Nurse Salary in UK per Month 2023: Overview

Being a nurse practitioner is one of the most reputable jobs in the UK. However, the average salary of a UK nurse per month is a question most ask. On paper, the average salary of a UK nurse practitioner is £33,000 to £35,000 a year. Therefore, the monthly salary for these nurses is £2.5 monthly.

However, this is simply data. In reality, a nurse’s pay will depend on a few factors:

  • Their education qualification.
  • What kind of nurse practitioner they are: primary care, neonatal care, surgery nurse.
  • The number of experiences one has as a practitioner.
  • Whether they are working for private-sector or government-run hospitals.
  • They could be working in individual homes as a full-time nurse, and that could affect their salary as well.

According to statistics, since 2017, there has been a rise in the pay for nurse practitioners every year. It began with a rise of 1% in 2017, and recently it increased to 3% in the year 2021. However, this, again, doesn’t solve the confusion of how much one should be getting. This is why the excerpt below will be of great help to ensure you are earning the average salary in the UK.

Education qualification of a nurse

If you are planning to begin your journey as a nurse practitioner, these are the educational qualifications mandatory for joining any public and private sector.

  • If you are beginning, you will need at least a three-year nursing degree. Even some internships will look for this criteria, or at least you being a part of a certified college.
  • You can take up nursing school and post your college degree for two years if you want a little higher pay as a beginner.
  • If you do an NHS nurse diploma, you will be directly providing care to patients. You will not only have the qualification for nurse care but also understand medicine. NHS nurses are the highest paid in the nurse practitioner industry, and one can also hire them as individual full-time home nurses.

Private & public sector comparison

To begin with, you should know that it is easier to negotiate your salary in a private nursing agency than in the government sector.

There are some private hospitals which will not mention the salary one should expect.
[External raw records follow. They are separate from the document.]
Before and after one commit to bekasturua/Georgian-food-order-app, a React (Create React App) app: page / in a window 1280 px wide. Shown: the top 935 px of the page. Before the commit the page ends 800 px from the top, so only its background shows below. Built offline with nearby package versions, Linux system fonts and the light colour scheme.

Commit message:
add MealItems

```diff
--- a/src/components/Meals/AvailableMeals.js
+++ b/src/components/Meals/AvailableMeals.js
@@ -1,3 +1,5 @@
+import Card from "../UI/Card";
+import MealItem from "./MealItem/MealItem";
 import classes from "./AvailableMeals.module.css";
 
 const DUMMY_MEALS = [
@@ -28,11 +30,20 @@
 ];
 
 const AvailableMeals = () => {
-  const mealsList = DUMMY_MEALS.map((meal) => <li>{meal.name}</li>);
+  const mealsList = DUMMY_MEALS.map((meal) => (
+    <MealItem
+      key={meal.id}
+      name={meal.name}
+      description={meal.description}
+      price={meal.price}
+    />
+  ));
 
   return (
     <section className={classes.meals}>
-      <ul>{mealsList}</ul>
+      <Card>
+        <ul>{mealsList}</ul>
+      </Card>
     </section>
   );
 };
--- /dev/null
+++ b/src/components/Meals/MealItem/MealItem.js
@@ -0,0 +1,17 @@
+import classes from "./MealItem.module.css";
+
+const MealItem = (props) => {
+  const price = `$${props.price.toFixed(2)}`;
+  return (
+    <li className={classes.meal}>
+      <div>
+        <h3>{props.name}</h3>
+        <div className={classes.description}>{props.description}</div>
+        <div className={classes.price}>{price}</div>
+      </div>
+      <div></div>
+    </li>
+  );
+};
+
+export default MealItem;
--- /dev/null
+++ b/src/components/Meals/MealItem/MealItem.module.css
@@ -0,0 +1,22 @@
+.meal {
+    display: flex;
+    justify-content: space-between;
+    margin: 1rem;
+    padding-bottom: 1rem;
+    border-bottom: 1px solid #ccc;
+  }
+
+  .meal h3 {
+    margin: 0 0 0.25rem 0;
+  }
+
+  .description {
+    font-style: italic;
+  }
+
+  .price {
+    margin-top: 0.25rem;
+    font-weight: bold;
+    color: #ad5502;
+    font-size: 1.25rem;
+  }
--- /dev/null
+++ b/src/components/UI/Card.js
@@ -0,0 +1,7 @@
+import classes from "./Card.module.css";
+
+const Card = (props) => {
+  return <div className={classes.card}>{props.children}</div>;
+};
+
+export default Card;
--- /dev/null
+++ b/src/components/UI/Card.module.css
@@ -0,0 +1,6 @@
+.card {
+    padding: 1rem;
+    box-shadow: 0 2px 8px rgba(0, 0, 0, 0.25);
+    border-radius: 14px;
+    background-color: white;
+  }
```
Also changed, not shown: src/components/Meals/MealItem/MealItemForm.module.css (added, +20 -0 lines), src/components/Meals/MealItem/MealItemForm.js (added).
Which means they keep it open for further discussion. On the other hand, the salary packages can be defined by your experience. The highest-paying nurses in any private sector are NHS nurses because of their qualifications.

However, if you are looking for better job security, and a consistent raise in your pay scale, you should go for government hospitals and institutions as a nurse practitioner. However, you should remember that as a nurse practitioner under the government, you cannot simply walk into your boss’s room and ask for higher pay because you are giving more hard work. Riches rarely come that easy!
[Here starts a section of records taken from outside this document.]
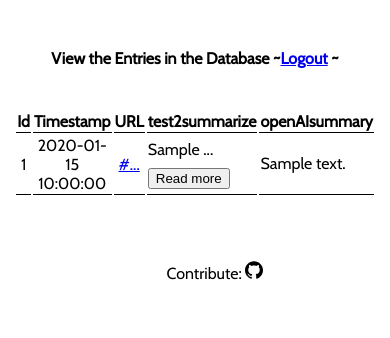
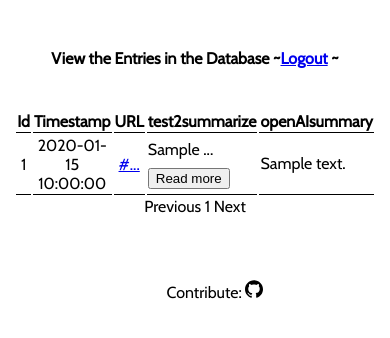
Before and after one commit to satishsurath/archive.summarizeme.io, a Flask app: page /logs in a window 390 px wide. Shown: the part 179-517 px from the top of the page. Run offline with Flask 3, Linux system fonts and the light colour scheme; the visitor is signed in with stand-in values (Sample User, id 1); tables that the repository leaves empty hold one stand-in row (values such as "Sample post").

Commit message:
Adding Pagination Support and Making the Logs Table Responsive
Signed-off-by: Satish Surath <s@n-m.co>

```diff
--- a/app/routes.py
+++ b/app/routes.py
@@ -96,8 +96,12 @@ def logout():
 @app.route('/logs')
 @login_required
 def logs():
-    entries = Entry_Post.query.order_by(Entry_Post.id.desc())
+    page = request.args.get('page', 1, type=int)
+    per_page = request.args.get('per_page', 5, type=int)
+    entries = Entry_Post.query.order_by(Entry_Post.id.desc()).paginate(page=page, per_page=per_page)
     return render_template('logs.html', entries=entries)
+    #entries = Entry_Post.query.order_by(Entry_Post.id.desc())
+    #return render_template('logs.html', entries=entries)
 
 
 @app.route('/summarizeText', methods=['GET', 'POST'])
--- a/app/templates/logs.html
+++ b/app/templates/logs.html
@@ -7,7 +7,7 @@
 <br>
 
 
-  <table id="data" class="table table-striped">
+  <table id="data" class="table table-striped table-responsive">
     <thead>
       <tr>
         <th>Id</th>
@@ -62,6 +62,29 @@
       {% endfor %}
     </tbody>
   </table>
+  <div class="pagination">
+    {% if entries.has_prev %}
+      <a href="{{ url_for('logs', page=entries.prev_num, per_page=entries.per_page) }}">Previous</a>
+    {% else %}
+      <span class="disabled">Previous</span>
+    {% endif %}
+    {% for num in entries.iter_pages() %}
+      {% if num %}
+        {% if num == entries.page %}
+          <span class="current">{{ num }}</span>
+        {% else %}
+          <a href="{{ url_for('logs', page=num, per_page=entries.per_page) }}">{{ num }}</a>
+        {% endif %}
+      {% else %}
+        <span class="ellipsis">...</span>
+      {% endif %}
+    {% endfor %}
+    {% if entries.has_next %}
+      <a href="{{ url_for('logs', page=entries.next_num, per_page=entries.per_page) }}">Next</a>
+    {% else %}
+      <span class="disabled">Next</span>
+    {% endif %}
+  </div>
   <script>
 function myFunction(id) {
   var dots = document.querySelector(`.card[data-id="${id}"] .dots`);
```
Other salary benefits for a nurse practitioner

Along with the average pay, there are other advantages which also come with becoming a nurse practitioner.

  • Extra hours will have guaranteed pay, and nurse practitioners have to work night shifts sometimes. This can give you a maximum of 60% extra to your average pay.
  • Twenty-seven holidays is a mandatory leave you will be getting as a nurse since you will have more extra days than others.
  • The NHS pension scheme is very generous, and the future after retirement is secured.
  • Sick months full pay sick leave.
  • Nurse practitioners also get generous maternity and paternity leaves.

How to earn extra as a nurse

Like every other pay scale and occupation, even nurse practitioners are looking for ways to increase their pay. In the UK, here is how you can increase your pay as a nurse practitioner.

  • Extra shifts are always a great way to increase your income.
  • You can work as an individual, signed up to a few agencies and banks. This way, you will get the salary and the work benefits of a few of the agencies.
  • Choosing weekends, evenings, and holidays can give you enhanced pays. 

Always check your payslips, and take it up with your HR if you do n particularly understand something.